Presentations with a large number of slides have become irritating these days. People are no longer fond of listening to everlasting presentations shown slide-by-slide. And who blames them? It is boring to sit down and listen to something which time after time becomes irrelevant to you.
For this reason, and beyond, navigation is here to save the day. And not just any navigation…
In the world of presentations, we encounter two main types of navigation so far: linear and non-linear navigation. Most of the presentation tools simply run on linear navigation path. The typical situation when the presenter takes you from slide A to slide B, to slide C, and so on. The deal breaker of having stories told in a strict order is the fact that you have to keep people interested throughout the entire presentation. Telling stories in a strict order is, more often than not, flawed, especially in sales. The sales process itself is not linear, and it might change at any moment, all depending on the person on the other side of the story. In these modern presentation times, it is smart to be more adventurous when presenting.

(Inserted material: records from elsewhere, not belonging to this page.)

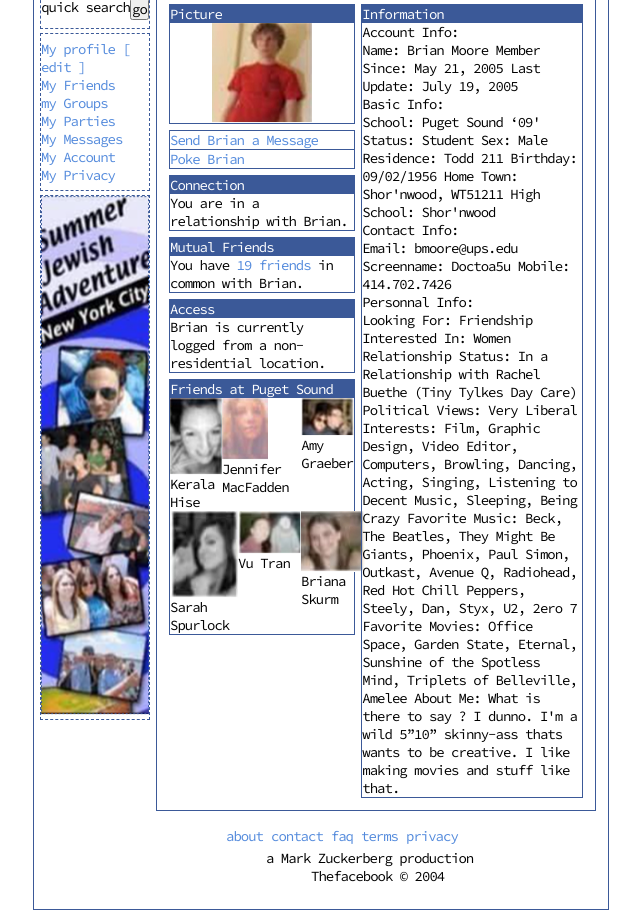
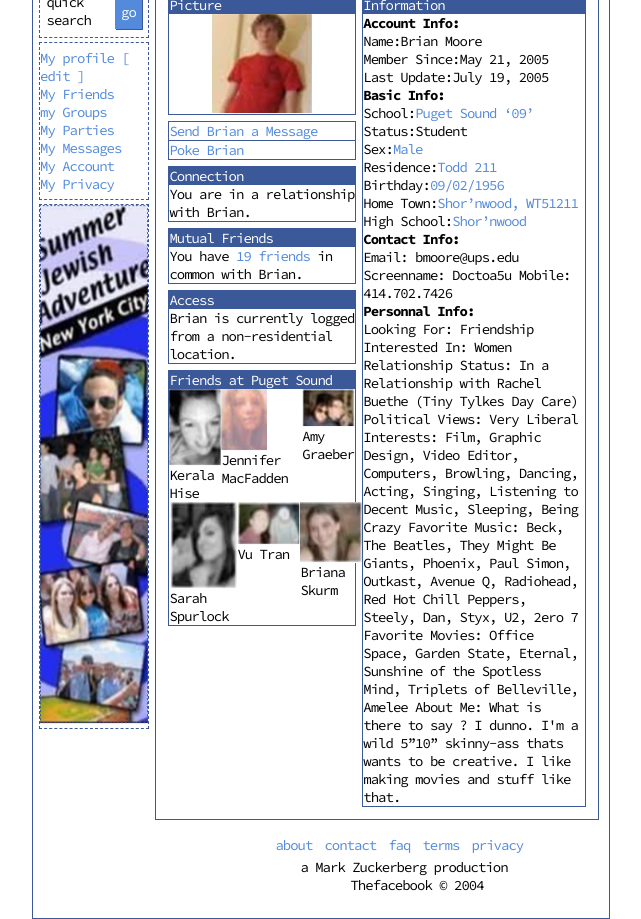
Before and after one commit to mlouis13/the-facebook-profile, a plain HTML site: page index.html in a window 1280 px wide. Shown: the whole page, without its empty margins (319-960 px from the left). Drawn offline with Linux system fonts and the light colour scheme.

Commit message:
page version 1.6

```diff
--- a/index.html
+++ b/index.html
@@ -19,8 +19,8 @@
         <div class="left">
           <div class="topleft">
             <input type="text" />
-            <div class="aligner">
-              <p>quick search</p>
+            <div class="ligne">
+              <p class="petit">quick search</p>
               <button>go</button>
             </div>
           </div>
@@ -140,17 +140,49 @@
               <!-- c'est a remplacer ca -->
               <div class="rightright">
                 <p class="titre">Information</p>
+                <div class="chiant">
                   <h4>Account Info:</h4>
-                <p>
-                  Name: Brian Moore Member Since: May 21, 2005 Last Update: July
-                  19, 2005
-                </p>
+                  <div class="aligner">
+                    <p>Name:</p>
+                    <p>Brian Moore</p>
+                  </div>
+                  <div class="aligner">
+                    <p>Member Since:</p>
+                    <p>May 21, 2005</p>
+                  </div>
+                  <div class="aligner">
+                    <p>Last Update:</p>
+                    <p>July 19, 2005</p>
+                  </div>
                   <h4>Basic Info:</h4>
-                <p>
-                  School: Puget Sound ‘09' Status: Student Sex: Male Residence:
-                  Todd 211 Birthday: 09/02/1956 Home Town: Shor'nwood, WT51211
-                  High School: Shor'nwood
-                </p>
+                  <div class="aligner">
+                    <p>School:</p>
+                    <a href="#"> Puget Sound ‘09’</a>
+                  </div>
+                  <div class="aligner">
+                    <p>Status:</p>
+                    <p>Student</p>
+                  </div>
+                  <div class="aligner">
+                    <p>Sex:</p>
+                    <a href="#">Male</a>
+                  </div>
+                  <div class="aligner">
+                    <p>Residence:</p>
+                    <a href="#">Todd 211</a>
+                  </div>
+                  <div class="aligner">
+                    <p>Birthday:</p>
+                    <a href="#">09/02/1956</a>
+                  </div>
+                  <div class="aligner">
+                    <p>Home Town:</p>
+                    <a href="#">Shor’nwood, WT51211</a>
+                  </div>
+                  <div class="aligner">
+                    <p>High School:</p>
+                    <a href="#">Shor’nwood</a>
+                  </div>
                   <h4>Contact Info:</h4>
                   <p>
                     Email: bmoore@ups.edu Screenname: Doctoa5u Mobile:
@@ -159,18 +191,20 @@
                   <h4>Personnal Info:</h4>
                   <p>
                     Looking For: Friendship Interested In: Women Relationship
-                  Status: In a Relationship with Rachel Buethe (Tiny Tylkes Day
-                  Care) Political Views: Very Liberal Interests: Film, Graphic
-                  Design, Video Editor, Computers, Browling, Dancing, Acting,
-                  Singing, Listening to Decent Music, Sleeping, Being Crazy
-                  Favorite Music: Beck, The Beatles, They Might Be Giants,
-                  Phoenix, Paul Simon, Outkast, Avenue Q, Radiohead, Red Hot
-                  Chill Peppers, Steely, Dan, Styx, U2, 2ero 7 Favorite Movies:
-                  Office Space, Garden State, Eternal, Sunshine of the Spotless
-                  Mind, Triplets of Belleville, Amelee About Me: What is there
-                  to say ? I dunno. I'm a wild 5”10” skinny-ass thats wants to
-                  be creative. I like making movies and stuff like that.
+                    Status: In a Relationship with Rachel Buethe (Tiny Tylkes
+                    Day Care) Political Views: Very Liberal Interests: Film,
+                    Graphic Design, Video Editor, Computers, Browling, Dancing,
+                    Acting, Singing, Listening to Decent Music, Sleeping, Being
+                    Crazy Favorite Music: Beck, The Beatles, They Might Be
+                    Giants, Phoenix, Paul Simon, Outkast, Avenue Q, Radiohead,
+                    Red Hot Chill Peppers, Steely, Dan, Styx, U2, 2ero 7
+                    Favorite Movies: Office Space, Garden State, Eternal,
+                    Sunshine of the Spotless Mind, Triplets of Belleville,
+                    Amelee About Me: What is there to say ? I dunno. I'm a wild
+                    5”10” skinny-ass thats wants to be creative. I like making
+                    movies and stuff like that.
                   </p>
+                </div>
               </div>
             </div>
           </div>
--- a/style.css
+++ b/style.css
@@ -1,7 +1,7 @@
 * {
   padding: 0;
   margin: 0;
-  box-sizing: border-box;
+
   font-family: "Source Code Pro", monospace;
   letter-spacing: -1px;
   font-weight: 400;
@@ -17,7 +17,6 @@ body {
 main {
   border: 1px solid #3b5998;
   width: 45%;
-
 }
 .left {
   display: flex;
@@ -52,7 +51,7 @@ main {
   flex-direction: column;
   align-items: center;
   border: 1px dashed #3b5998;
-  padding: 6px 0px 8px 0px;
+  padding: 12px 4px 8px 4px;
 }
 .top {
   width: 100%;
@@ -76,15 +75,15 @@ main {
   margin-top: 16px;
 }
 .credit {
-  margin-left: 70px;
+  margin-left: 120px;
   display: flex;
-  gap: 8px;
+  gap: 12px;
 }
 .markcebg {
-  margin-left: 110px;
+  margin-left: 145px;
 }
 .p2 {
-  margin-left: 45px;
+  margin-left: 50px;
 }
 a {
   text-decoration: none;
@@ -95,6 +94,13 @@ a:hover {
 }
 .aligner {
   display: flex;
+
+  width: 100%;
+}
+.ligne {
+  display: flex;
+  justify-content: space-between;
+  width: 95%;
 }
 .imgleft {
   width: 100%;
@@ -102,6 +108,9 @@ a:hover {
 }
 input {
   width: 100%;
+  background-color: #d9dfea;
+  border: 1px solid #3b5998;
+  border-radius: 0px;
 }
 .rightleft {
   width: 45%;
@@ -186,3 +195,22 @@ tr {
   display: flex;
   justify-content: center;
 }
+button {
+  background-color: #538adc;
+  border: none;
+  box-shadow: 1px 1px#3B5998;
+  color: white;
+  padding: 2px 6px 0px 6px;
+}
+.petit {
+  width: 80%;
+}
+h4 {
+  font-weight: bold;
+}
+.chiant {
+  font-family: "Source Code Pro", monospace;
+  letter-spacing: -1px;
+  font-weight: 400;
+  font-size: 12px;
+}
```
Lines whose indentation alone changed are shown as unchanged.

Take for example Prezi. Prezi, a presentation software company with headquarters in Budapest and San Francisco, has changed the way people see presentations. When creating a presentation, the presenter can choose the path by themselves. They can easily jump from point A to point D, and then back to B. This way of presenting has been proved successful and on so many levels much more exciting for the audience.
Yet, even a flexible path is still a path. You can play around with it while creating a presentation, but you need to be loyal to it when you are presenting. Speaking from a business point of view, we thought this is still far from ideal.
One simple scenario could follow so: you simply don’t know your potential customer very well and you are trying to sell them socks. You start presenting your collection to them and you suddenly find out that they are planning to move from Spain to Finland, by the end of October. You have set up a presentation path, showing the socks categorized in seasons, from Spring to Winter. Clearly, Finnish weather doesn’t allow for light wear that long. As soon as you find out about their plans, you have two options: either continue with the planned path and show them the entire collection (have them lose interest between Summer and Autumn collection) or skip ahead to the fury socks collection by skipping slides unprofessionally fast, causing an awkward situation.
Such cases can happen not only with socks but with your product as well.
This is a point when Seidat’s navigation system serves its purpose. We have developed a matrix which lets the presenter show exactly what they want the audience to see. This way even presentations with an extra amount of slides would not be boring, or irrelevant. In fact, they would be an asset – the more options you have to show, the more prepared you are for any kind of situation.
Now, to the practicalities!
When you are ready to present your masterpiece, hit the play icon on the top of the sidebar.
It will take you automatically to the last slide you were at. If you look closely at the right side of the presentation, there is a matrix. That is where the magic happens.
You can decide whether you want the matrix to be visible or invisible during the presentation. That can be done by taking the cursor close to it and choosing the options shown. Again, no worries, when you are sharing your presentation live with your customer, they can’t see what you are doing. They will only enjoy the slide itself.
Back to navigation, depending on which slide you want to show, whether it’s the one that follows or three slides ahead, you can go to the presentation overview mode and see all the slides. Again, only you are able to see those slides.
This is how the overview looks like.
You can present via matrix mode all along the way. The audience will only see the slides. Meanwhile, you can decide which slides are more appropriate to show next.
Now, go ahead and take full advantage of our navigation system. Click below to sign up for Seidat. If there something you’d like to share, or you just want to say hi, email me at firstname.lastname@example.org. I’d love to hear from you.
Psstt! Here’s the beautiful socks presentation if you’d like to check out!